Rail bosses face criminal proceedings over train crash that killed pensioner
Margaret Masson, from Glasgow, died from multiple injuries after the Virgin train derailed on the West Coast Main Line near Grayrigg.
Criminal proceedings have been launched against Network Rail over a train crash that killed an elderly woman.
Margaret Masson, 84, from Glasgow, died from multiple injuries after the Virgin Pendolino London to Glasgow express train derailed on the West Coast Main Line near the Cumbrian village of Grayrigg.
Another 86 passengers were injured in the crash in February 2007 after the train had gone over an "unsafe" set of points, according to the Rail Accident Investigation Branch.
On Friday, the Office of Rail Regulation said it had started criminal proceedings against Network Rail for a breach of health and safety law that caused the Grayrigg crash.
Earlier investigations as well as last year's inquest into the death of Mrs Masson concluded that the derailment was caused by a poorly maintained set of points.
Rail regulators confirmed the opening of proceedings and stated: "This results from the company's failure to provide and implement suitable and sufficient standards, procedures, guidance, training, tools and resources for the inspection and maintenance of fixed stretcher bar points."
Stretcher bars hold the moveable rails a set distance apart when the points are operated.
The Office of Rail Regulation safety director Ian Prosser said: "We have conducted a thorough investigation into whether criminal proceedings should be brought in relation to this derailment which caused the death of Mrs Masson and injured 86 people.
"Following the coroner's inquest into the death of Mrs Masson, I have concluded that there is enough evidence, and that it is in the public interest, to bring criminal proceedings against NR for a serious breach of health and safety law which led to the train derailment."
Mr Prosser added: "My thoughts are with the family of Mrs Masson and those injured in this incident. The ORR will do everything it can to ensure that the prosecution proceeds as quickly as possible.
"The railway today is as safe as it has ever been but there can be no room for complacency. The entire rail industry must continue to strive for improvements to ensure that public safety is never put at risk."
The first hearing is scheduled to take place at Lancaster Magistrates' Court on February 24.

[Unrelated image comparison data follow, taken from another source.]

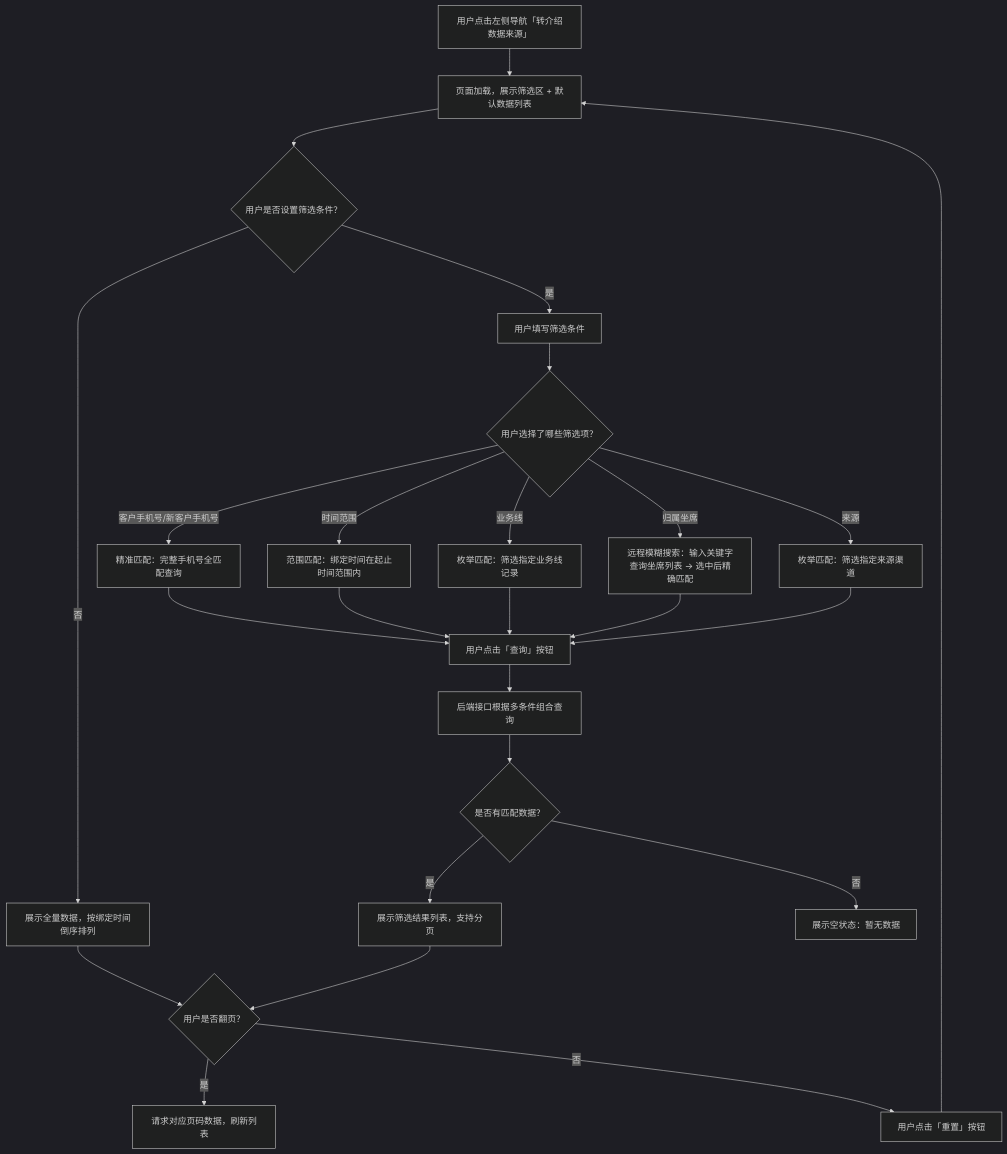
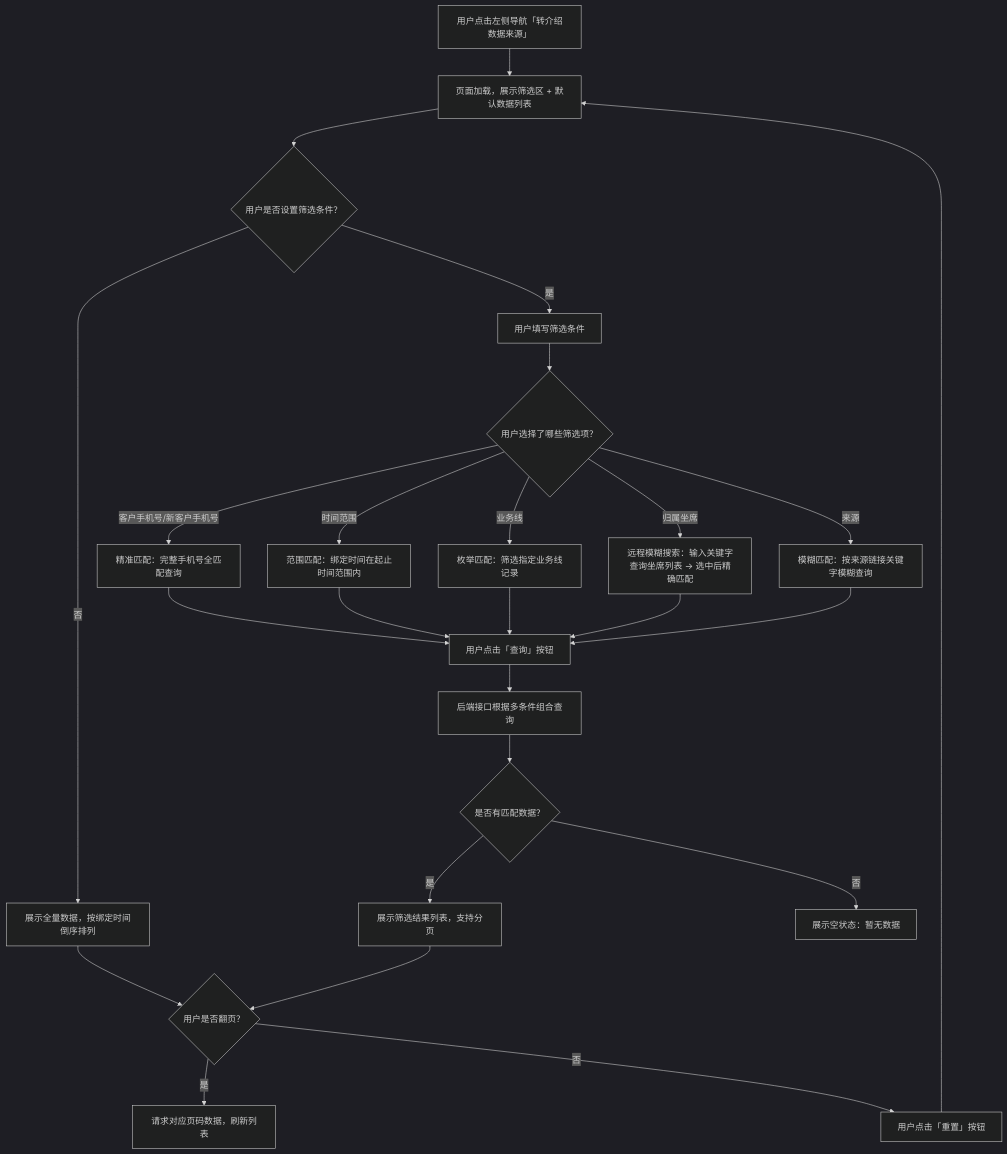
The diagram in 转介绍数据来源-PRD.md (Yping-98/referral-data-source), drawn with Mermaid (dark theme) before and after one commit. The commit also changed other lines of this file and 1 other file, not shown here.

````diff
--- a/转介绍数据来源-PRD.md
+++ b/转介绍数据来源-PRD.md
@@ -49,23 +49,23 @@
 ```mermaid
 flowchart TD
     A[用户点击左侧导航「转介绍数据来源」] --> B[页面加载，展示筛选区 + 默认数据列表]
     B --> C{用户是否设置筛选条件？}
     C -->|否| D[展示全量数据，按绑定时间倒序排列]
     C -->|是| E[用户填写筛选条件]
     E --> F{用户选择了哪些筛选项？}
     F -->|客户手机号/新客户手机号| G[精准匹配：完整手机号全匹配查询]
     F -->|时间范围| H[范围匹配：绑定时间在起止时间范围内]
     F -->|业务线| I[枚举匹配：筛选指定业务线记录]
     F -->|归属坐席| J[远程模糊搜索：输入关键字查询坐席列表 → 选中后精确匹配]
-    F -->|来源| K[枚举匹配：筛选指定来源渠道]
+    F -->|来源| K[模糊匹配：按来源链接关键字模糊查询]
     G & H & I & J & K --> L[用户点击「查询」按钮]
     L --> M[后端接口根据多条件组合查询]
     M --> N{是否有匹配数据？}
     N -->|是| O[展示筛选结果列表，支持分页]
     N -->|否| P[展示空状态：暂无数据]
     O --> Q{用户是否翻页？}
     Q -->|是| R[请求对应页码数据，刷新列表]
     Q -->|否| S[用户点击「重置」按钮]
     S --> B
     D --> Q
 ```
````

Mrs Masson, who was known as Peggy, was travelling on the train with her daughter Margaret Langley.
Network Rail operations managing director Robin Gisby responded to the announcement on Friday.
He said: "The Grayrigg derailment in 2007, resulting in the tragic death of Mrs Margaret Masson, was a terrible event.
"Network Rail has not hidden from its responsibilities. The company accepted quickly that it was a fault with the infrastructure that caused the accident. We again apologise to Mrs Masson's family.
"Since the derailment, we have worked closely with the authorities, conducted comprehensive and detailed investigations and made substantial changes to our maintenance regime.
"Today there is no safer form of travel than rail and it is important that the rail industry seeks ways to make it safer still."
The case is almost certain to be committed to a Crown Court.
Under English law, the maximum penalty a magistrates' court can impose for the offence is a fine of £20,000.
Last year, Network Rail was fined £3m at St Albans Crown Court after admitting safety breaches involving a set of points which led to a derailment at Potters Bar in Hertfordshire in May 2002. Seven people were killed.
The company had assumed responsibility for the crash from its predecessor rail infrastructure company, Railtrack.
A decision by the Office of Rail Regulation on bringing its own prosecution over Grayrigg had been delayed until the inquest into Mrs Masson's death concluded in November 2011 and after the Crown Prosecution Service had said it would not be pursuing charges.